= DESCRIPTION OF THE TASK =
Using the data below, show every line where the word "planning" occurs.

= DATASET ENTRIES =
------------------------------
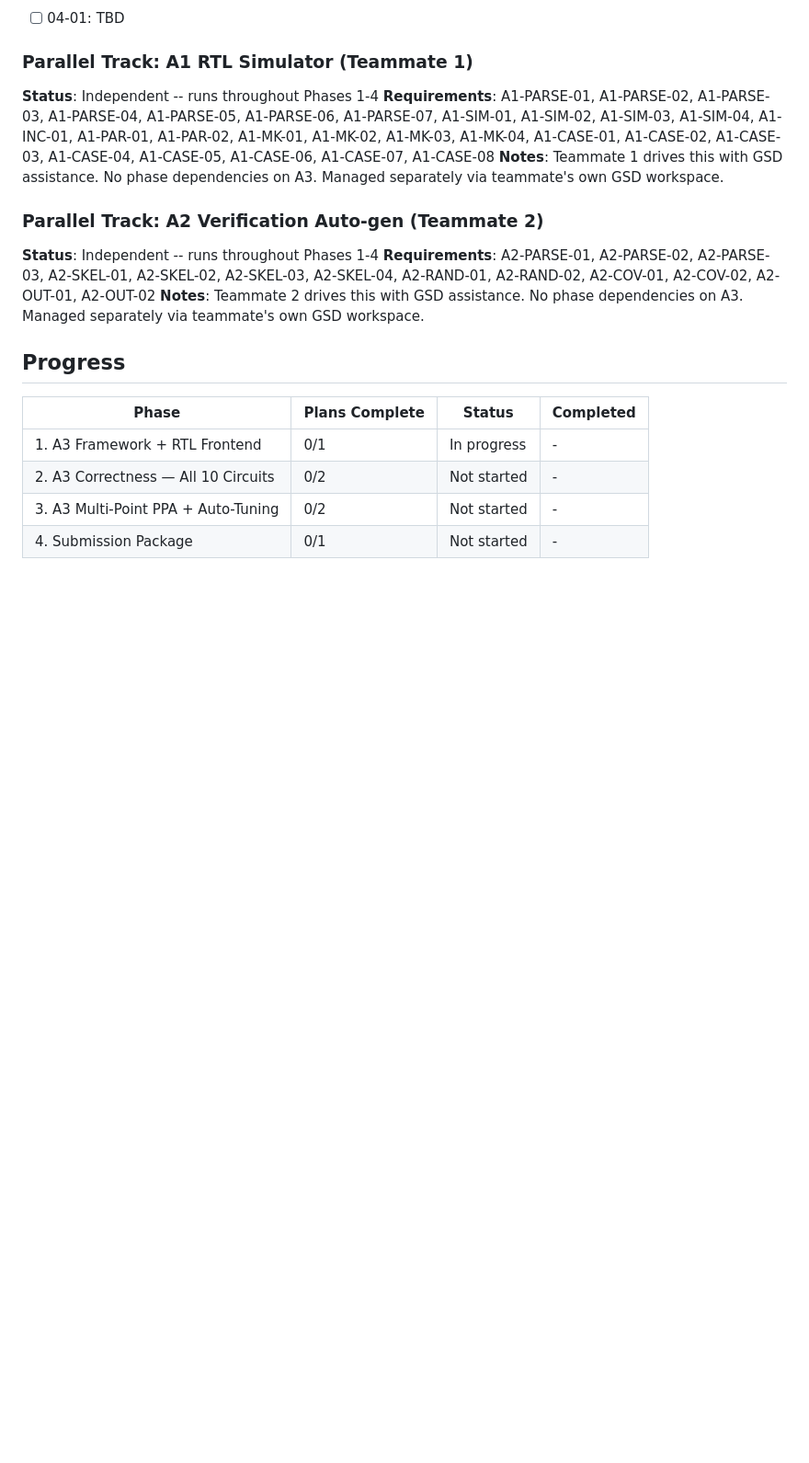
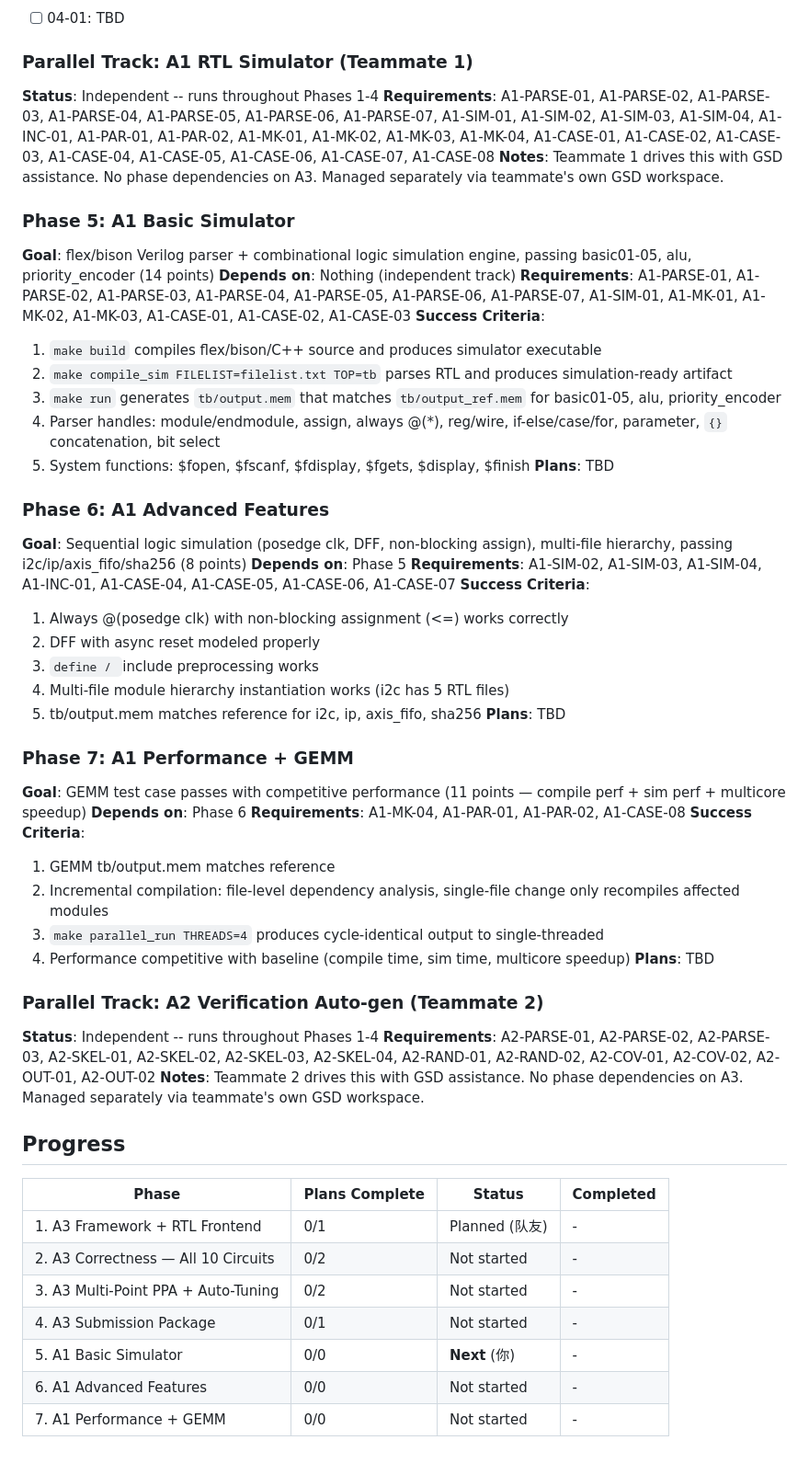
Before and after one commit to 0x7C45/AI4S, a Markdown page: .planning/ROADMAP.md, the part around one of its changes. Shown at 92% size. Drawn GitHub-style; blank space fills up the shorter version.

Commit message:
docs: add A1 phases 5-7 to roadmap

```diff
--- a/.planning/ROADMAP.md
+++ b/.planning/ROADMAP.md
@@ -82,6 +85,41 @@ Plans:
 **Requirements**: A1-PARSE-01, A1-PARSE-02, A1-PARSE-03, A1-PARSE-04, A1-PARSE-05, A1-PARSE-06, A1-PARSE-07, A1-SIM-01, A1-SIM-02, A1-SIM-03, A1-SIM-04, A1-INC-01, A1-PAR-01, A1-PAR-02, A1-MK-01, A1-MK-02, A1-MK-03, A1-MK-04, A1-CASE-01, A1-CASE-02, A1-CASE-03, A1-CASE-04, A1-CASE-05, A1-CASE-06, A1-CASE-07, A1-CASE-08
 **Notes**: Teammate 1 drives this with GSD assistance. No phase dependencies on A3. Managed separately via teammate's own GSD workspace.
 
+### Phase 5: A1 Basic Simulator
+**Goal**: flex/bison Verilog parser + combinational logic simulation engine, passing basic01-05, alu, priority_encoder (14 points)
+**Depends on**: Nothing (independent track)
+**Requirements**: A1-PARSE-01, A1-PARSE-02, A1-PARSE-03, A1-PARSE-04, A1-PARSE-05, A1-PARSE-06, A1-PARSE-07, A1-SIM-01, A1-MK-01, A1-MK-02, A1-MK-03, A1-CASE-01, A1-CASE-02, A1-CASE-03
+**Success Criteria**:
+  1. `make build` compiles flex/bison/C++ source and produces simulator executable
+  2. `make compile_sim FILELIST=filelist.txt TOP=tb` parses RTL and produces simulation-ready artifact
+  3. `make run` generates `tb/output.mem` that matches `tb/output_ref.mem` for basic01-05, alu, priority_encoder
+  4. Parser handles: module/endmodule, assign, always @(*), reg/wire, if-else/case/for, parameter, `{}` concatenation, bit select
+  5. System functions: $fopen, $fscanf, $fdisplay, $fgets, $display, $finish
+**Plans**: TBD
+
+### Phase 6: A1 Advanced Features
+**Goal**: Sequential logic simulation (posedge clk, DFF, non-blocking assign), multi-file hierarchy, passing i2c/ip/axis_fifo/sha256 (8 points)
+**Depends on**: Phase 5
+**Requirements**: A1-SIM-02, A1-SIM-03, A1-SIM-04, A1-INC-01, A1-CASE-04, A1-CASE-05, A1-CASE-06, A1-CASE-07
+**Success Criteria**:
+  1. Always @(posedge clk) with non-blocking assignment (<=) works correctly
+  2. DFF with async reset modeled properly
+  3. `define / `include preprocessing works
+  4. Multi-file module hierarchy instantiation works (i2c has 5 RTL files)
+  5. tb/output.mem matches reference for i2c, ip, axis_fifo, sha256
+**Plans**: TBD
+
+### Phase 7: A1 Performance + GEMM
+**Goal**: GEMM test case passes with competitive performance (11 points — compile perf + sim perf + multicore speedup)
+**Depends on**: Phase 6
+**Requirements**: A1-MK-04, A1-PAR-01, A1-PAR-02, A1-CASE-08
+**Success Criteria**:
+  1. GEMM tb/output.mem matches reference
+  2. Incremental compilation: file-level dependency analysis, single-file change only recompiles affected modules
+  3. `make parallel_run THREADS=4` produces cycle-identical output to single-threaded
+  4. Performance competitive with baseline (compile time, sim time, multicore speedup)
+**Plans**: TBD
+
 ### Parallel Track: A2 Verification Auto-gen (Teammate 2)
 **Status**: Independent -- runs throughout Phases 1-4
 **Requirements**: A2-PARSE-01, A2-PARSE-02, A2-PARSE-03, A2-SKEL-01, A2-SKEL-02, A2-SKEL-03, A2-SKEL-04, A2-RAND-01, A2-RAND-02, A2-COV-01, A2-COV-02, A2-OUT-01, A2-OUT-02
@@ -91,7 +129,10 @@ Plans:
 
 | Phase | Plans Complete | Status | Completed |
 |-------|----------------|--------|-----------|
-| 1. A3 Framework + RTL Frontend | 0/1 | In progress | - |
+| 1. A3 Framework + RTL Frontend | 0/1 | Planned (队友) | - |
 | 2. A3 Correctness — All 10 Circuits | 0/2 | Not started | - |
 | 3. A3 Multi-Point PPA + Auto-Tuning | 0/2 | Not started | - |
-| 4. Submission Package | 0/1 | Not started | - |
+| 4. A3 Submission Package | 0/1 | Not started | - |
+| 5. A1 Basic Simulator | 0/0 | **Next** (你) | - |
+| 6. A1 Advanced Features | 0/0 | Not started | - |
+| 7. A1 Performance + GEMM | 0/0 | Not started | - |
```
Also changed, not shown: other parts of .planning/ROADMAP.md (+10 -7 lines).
------------------------------
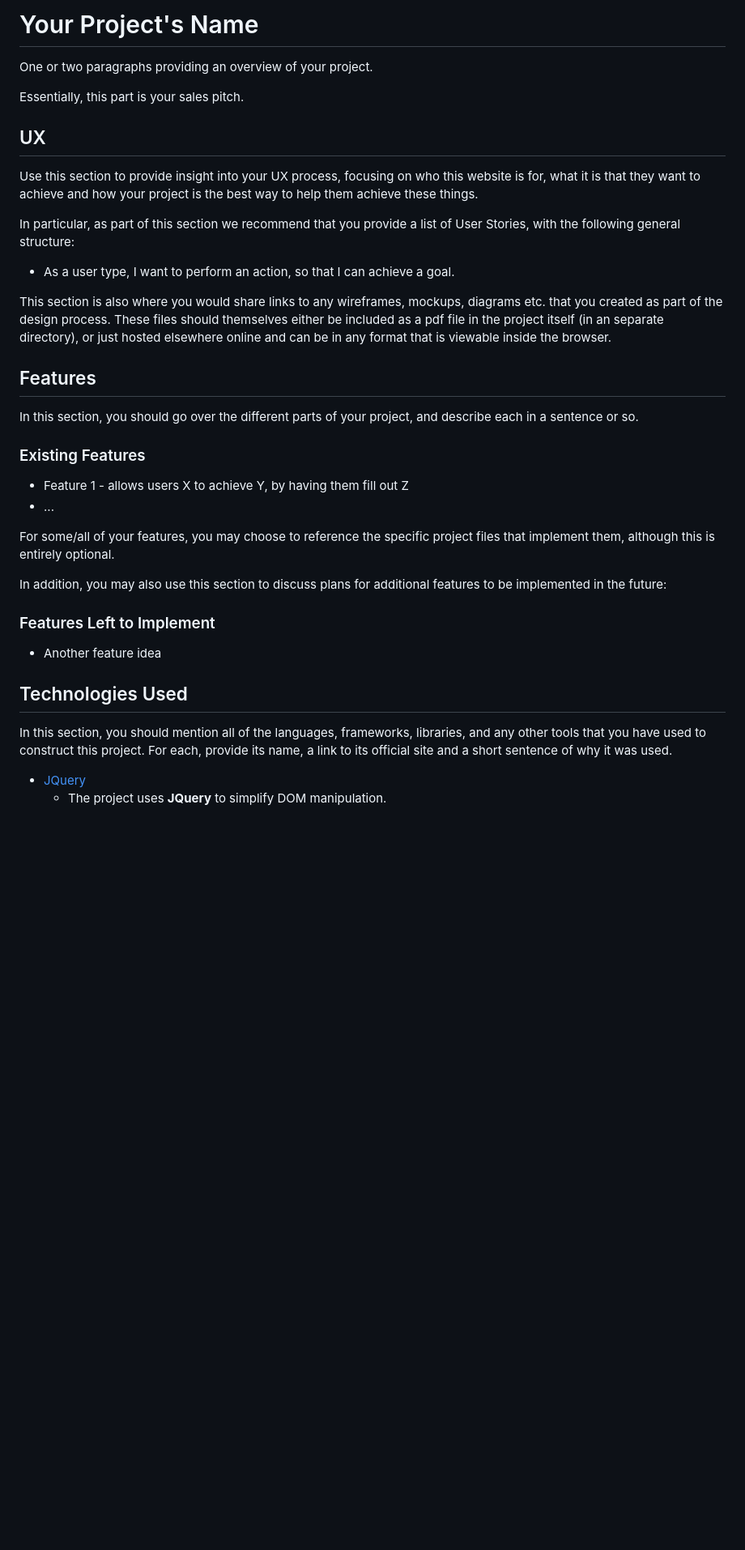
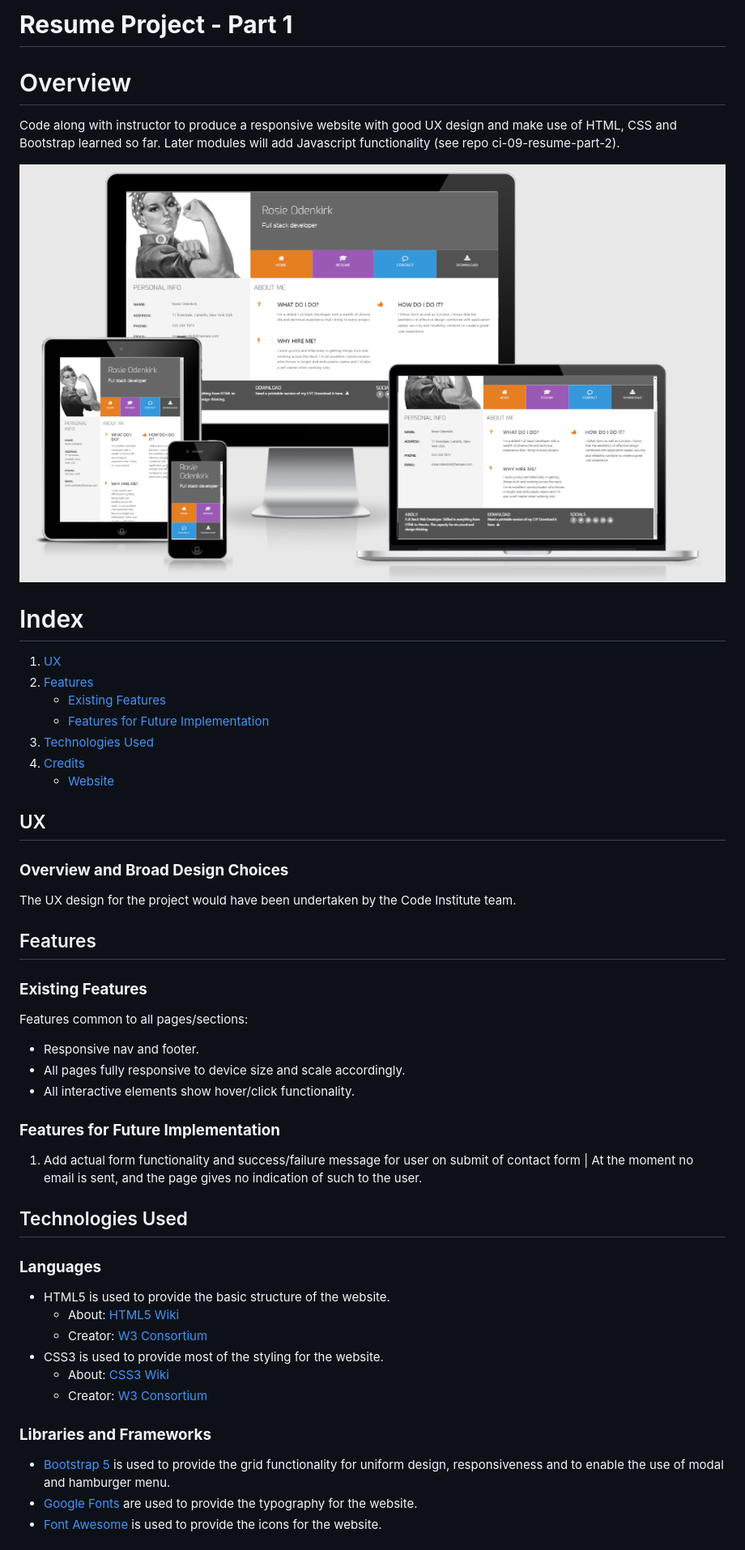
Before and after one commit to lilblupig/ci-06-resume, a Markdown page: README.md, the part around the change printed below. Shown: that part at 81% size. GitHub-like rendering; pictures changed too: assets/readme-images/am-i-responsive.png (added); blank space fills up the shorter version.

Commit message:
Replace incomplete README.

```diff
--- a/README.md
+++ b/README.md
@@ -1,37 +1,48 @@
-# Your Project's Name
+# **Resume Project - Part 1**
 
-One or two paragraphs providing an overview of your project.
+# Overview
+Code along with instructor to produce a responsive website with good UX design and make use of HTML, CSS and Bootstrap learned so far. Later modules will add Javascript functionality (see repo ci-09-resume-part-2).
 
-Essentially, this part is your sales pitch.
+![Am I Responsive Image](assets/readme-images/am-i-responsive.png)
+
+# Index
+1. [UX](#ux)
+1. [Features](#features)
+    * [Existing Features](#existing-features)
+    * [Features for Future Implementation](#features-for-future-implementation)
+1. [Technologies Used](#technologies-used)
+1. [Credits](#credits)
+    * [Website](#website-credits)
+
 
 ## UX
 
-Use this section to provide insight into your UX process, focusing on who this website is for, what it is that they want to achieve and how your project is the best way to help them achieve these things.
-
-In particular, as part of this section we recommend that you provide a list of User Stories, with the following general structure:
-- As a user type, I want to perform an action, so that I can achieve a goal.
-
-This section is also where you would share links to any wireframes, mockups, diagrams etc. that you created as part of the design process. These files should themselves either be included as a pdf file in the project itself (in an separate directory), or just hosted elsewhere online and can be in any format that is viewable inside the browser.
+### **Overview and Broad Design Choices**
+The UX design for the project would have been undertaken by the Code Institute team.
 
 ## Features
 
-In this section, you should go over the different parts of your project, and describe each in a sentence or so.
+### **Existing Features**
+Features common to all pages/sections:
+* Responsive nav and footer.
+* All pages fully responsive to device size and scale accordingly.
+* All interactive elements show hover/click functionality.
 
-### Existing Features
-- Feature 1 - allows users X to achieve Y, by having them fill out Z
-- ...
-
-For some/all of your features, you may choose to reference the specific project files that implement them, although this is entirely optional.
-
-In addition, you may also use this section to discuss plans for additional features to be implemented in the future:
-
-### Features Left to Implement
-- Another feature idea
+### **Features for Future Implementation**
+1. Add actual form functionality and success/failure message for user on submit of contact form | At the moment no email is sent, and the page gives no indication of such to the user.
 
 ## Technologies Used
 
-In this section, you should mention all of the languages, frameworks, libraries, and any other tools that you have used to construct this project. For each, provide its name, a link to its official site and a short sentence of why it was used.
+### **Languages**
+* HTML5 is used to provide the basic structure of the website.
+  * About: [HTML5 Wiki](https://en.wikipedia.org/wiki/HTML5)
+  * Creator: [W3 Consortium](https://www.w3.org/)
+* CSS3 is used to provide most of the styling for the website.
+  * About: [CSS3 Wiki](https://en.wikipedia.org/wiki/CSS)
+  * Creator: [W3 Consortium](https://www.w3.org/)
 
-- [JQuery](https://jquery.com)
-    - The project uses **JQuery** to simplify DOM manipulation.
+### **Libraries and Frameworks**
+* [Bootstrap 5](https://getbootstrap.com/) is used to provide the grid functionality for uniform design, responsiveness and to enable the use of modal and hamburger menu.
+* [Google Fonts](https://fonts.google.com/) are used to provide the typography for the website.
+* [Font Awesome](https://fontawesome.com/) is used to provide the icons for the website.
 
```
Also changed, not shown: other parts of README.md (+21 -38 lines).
------------------------------
= ANSWER AREA =
Before and after one commit to 0x7C45/AI4S, a Markdown page: .planning/ROADMAP.md, the part around one of its changes. Shown at 92% size. Drawn GitHub-style; blank space fills up the shorter version.
--- a/.planning/ROADMAP.md
+++ b/.planning/ROADMAP.md
Also changed, not shown: other parts of .planning/ROADMAP.md (+10 -7 lines).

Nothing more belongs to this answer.